Ecclesiastes 8:1 Who is like a wise man? And who knows the interpretation of a thing? A man's wisdom makes his face shine, And the sternness of his face is changed. 2 I say, "Keep the king's commandment for the sake of your oath to God. 3 Do not be hasty to go from his presence. Do not take your stand for an evil thing, for he does whatever pleases him." 4 Where the word of a king is, there is power; And who may say to him, "What are you doing?" 5 He who keeps his command will experience nothing harmful; And a wise man's heart discerns both time and judgment, 6 Because for every matter there is a time and judgment, Though the misery of man increases greatly. 7 For he does not know what will happen; So who can tell him when it will occur? 8 No one has power over the spirit to retain the spirit, And no one has power in the day of death. There is no release from that war, And wickedness will not deliver those who are given to it. 9 All this I have seen, and applied my heart to every work that is done under the sun: There is a time in which one man rules over another to his own hurt. (NKJV)
The book of Ecclesiastes is classified as wisdom literature. Wisdom literature is especially concerned with helping us to deal with the issues of life. It is believed that Solomon wrote this book late in his life.
When Solomon became the king of Israel in 970 B.C. the first thing he asked of God was to be wise. God answered his prayer and made him the wisest man ever to live, at the age of nineteen (1 Kings 3:12).
Solomon begins this passage by declaring that there are not many truly wise men (v. 1a). The evidence of a wise man can be found in his appearance. He exudes a sense of joy and peace, which come only from God (v. 1b).
Scripture informs us that God has placed rulers in their positions and we are to obey their commands as if they were commands from God (v. 2). The only exception would be if we know for sure that their command is not from God (v. 3a). We are not to “stand for an evil thing”, sin (v. 3b), for rulers stand for what pleases them, even when it does not please God (v. 3c). We must stand only for what pleases God.
However, we must be mindful of the power wielded by the laws of rulers, and who can question them (v. 4)? If we obey the law we will not be harmed, physically, and the wise man has good timing and “judgment” concerning the law (v. 5). He is able to judge between good and evil and the proper course of action if needed to resist evil. His judgment to resist evil will “greatly” increase his “misery” (v. 6). But “he does not know what will happen; So who can tell him when it will occur” ( v.7)?
No man has the power over our spirit, to “retain” it, and no one has the power over the “day of death”, the day when our spirit will depart (v. 8a). There is no escaping “that war”, death (v. 8b). “Wickedness”, doing evil, will not allow those who practice it to escape death (v. 8c). Only God has the power over life and death.
Solomon, in his “work” as king, has “seen” all of this in action (v. 9a). “There is a time in which one man rules over another to his own hurt” (v. 9b).
So who is the man being hurt by the giving of laws that do not please God? Is it the one who gives the law, the one who obeys the law, or both?
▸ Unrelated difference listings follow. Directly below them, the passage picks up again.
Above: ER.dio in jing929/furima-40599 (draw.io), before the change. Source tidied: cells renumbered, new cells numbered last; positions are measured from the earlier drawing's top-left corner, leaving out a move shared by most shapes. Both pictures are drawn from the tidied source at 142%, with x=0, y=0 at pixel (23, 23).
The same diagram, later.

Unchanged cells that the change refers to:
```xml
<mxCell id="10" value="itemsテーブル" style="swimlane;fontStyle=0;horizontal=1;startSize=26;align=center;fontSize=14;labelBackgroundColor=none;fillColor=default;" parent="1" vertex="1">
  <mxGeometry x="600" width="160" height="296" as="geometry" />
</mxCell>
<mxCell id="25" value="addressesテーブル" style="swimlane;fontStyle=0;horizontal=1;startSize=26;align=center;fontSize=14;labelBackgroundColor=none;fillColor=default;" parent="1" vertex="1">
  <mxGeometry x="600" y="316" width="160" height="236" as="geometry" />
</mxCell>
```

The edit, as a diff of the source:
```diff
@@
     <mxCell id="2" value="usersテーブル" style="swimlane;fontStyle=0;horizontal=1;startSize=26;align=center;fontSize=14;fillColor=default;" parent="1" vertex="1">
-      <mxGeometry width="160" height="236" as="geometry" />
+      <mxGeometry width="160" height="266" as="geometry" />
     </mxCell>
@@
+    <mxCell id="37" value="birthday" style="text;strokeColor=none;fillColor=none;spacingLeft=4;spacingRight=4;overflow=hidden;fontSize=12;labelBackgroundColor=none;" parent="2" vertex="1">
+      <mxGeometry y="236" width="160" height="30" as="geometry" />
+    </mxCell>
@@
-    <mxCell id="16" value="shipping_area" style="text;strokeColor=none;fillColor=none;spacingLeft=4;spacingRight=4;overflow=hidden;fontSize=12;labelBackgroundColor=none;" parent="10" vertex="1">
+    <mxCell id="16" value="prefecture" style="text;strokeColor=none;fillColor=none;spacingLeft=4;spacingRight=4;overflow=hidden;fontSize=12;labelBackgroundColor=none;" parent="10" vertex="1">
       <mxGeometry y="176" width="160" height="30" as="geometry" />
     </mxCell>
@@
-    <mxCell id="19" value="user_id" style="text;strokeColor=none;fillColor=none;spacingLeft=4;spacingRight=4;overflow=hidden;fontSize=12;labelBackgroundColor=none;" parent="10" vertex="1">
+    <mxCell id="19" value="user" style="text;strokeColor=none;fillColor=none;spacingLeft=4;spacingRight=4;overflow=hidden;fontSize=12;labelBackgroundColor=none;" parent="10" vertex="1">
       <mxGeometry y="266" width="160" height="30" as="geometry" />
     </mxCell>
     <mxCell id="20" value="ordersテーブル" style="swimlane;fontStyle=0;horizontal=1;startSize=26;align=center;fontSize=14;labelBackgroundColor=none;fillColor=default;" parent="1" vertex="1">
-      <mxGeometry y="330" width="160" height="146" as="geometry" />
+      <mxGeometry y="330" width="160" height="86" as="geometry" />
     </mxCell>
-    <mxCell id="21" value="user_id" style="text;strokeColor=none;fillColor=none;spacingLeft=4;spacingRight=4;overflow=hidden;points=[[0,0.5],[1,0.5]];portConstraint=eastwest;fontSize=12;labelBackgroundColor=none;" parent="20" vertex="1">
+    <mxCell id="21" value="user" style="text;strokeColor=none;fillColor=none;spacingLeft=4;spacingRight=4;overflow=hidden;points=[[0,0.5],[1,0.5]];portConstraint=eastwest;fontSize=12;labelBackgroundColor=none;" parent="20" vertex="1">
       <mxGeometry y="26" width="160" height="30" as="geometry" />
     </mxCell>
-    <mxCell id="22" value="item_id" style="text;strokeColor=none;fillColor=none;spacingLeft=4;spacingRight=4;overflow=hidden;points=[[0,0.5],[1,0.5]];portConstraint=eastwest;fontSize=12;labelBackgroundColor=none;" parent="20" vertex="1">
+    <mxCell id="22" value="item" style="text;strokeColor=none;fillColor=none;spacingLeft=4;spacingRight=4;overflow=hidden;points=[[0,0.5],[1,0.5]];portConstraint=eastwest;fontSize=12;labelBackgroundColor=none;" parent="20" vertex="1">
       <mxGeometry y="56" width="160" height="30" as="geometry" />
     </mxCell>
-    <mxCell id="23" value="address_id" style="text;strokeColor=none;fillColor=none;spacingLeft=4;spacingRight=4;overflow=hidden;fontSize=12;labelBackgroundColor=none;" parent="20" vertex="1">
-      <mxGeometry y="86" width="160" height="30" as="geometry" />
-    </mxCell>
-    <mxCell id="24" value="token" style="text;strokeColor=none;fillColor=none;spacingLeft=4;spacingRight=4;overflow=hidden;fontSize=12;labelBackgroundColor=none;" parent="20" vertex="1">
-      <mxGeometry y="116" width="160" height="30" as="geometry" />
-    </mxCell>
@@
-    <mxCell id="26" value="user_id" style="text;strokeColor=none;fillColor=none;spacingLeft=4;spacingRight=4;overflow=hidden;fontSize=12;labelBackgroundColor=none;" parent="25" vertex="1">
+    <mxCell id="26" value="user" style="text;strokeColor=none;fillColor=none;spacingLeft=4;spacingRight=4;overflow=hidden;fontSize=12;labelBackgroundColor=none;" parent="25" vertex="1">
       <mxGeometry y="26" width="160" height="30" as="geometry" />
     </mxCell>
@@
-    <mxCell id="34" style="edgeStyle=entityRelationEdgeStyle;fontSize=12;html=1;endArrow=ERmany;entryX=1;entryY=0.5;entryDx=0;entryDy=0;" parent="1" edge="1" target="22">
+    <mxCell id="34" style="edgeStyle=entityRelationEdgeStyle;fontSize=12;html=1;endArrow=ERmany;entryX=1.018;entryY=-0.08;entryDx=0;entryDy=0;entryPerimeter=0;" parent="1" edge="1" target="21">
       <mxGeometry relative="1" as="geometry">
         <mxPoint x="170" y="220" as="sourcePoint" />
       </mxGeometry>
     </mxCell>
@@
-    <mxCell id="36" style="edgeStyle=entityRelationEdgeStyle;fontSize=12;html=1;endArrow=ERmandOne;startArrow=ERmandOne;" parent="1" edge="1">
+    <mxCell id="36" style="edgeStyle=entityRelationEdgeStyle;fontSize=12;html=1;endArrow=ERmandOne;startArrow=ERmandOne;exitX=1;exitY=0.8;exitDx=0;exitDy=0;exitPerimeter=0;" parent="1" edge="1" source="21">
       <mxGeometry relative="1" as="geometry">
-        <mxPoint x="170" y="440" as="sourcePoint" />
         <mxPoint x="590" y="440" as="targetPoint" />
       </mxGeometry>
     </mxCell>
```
The text is not clear, perhaps on purpose. Solomon likely means that both are hurt.
The ones who establish evil laws, such as abortion and homosexual marriage, will face judgment from God. He has given them great authority and with that comes great accountability. They have acted in a manner that does not please God and they will be held accountable.
By the same token, those who stand up for these evil laws will also be held accountable for supporting and promoting sin. They will be judged by God.
Either way, I would not want to be in their shoes. Christians are called to obey God first, and man second. We are called to please God at all times. That is how we glorify God with our lives. That is our purpose in life.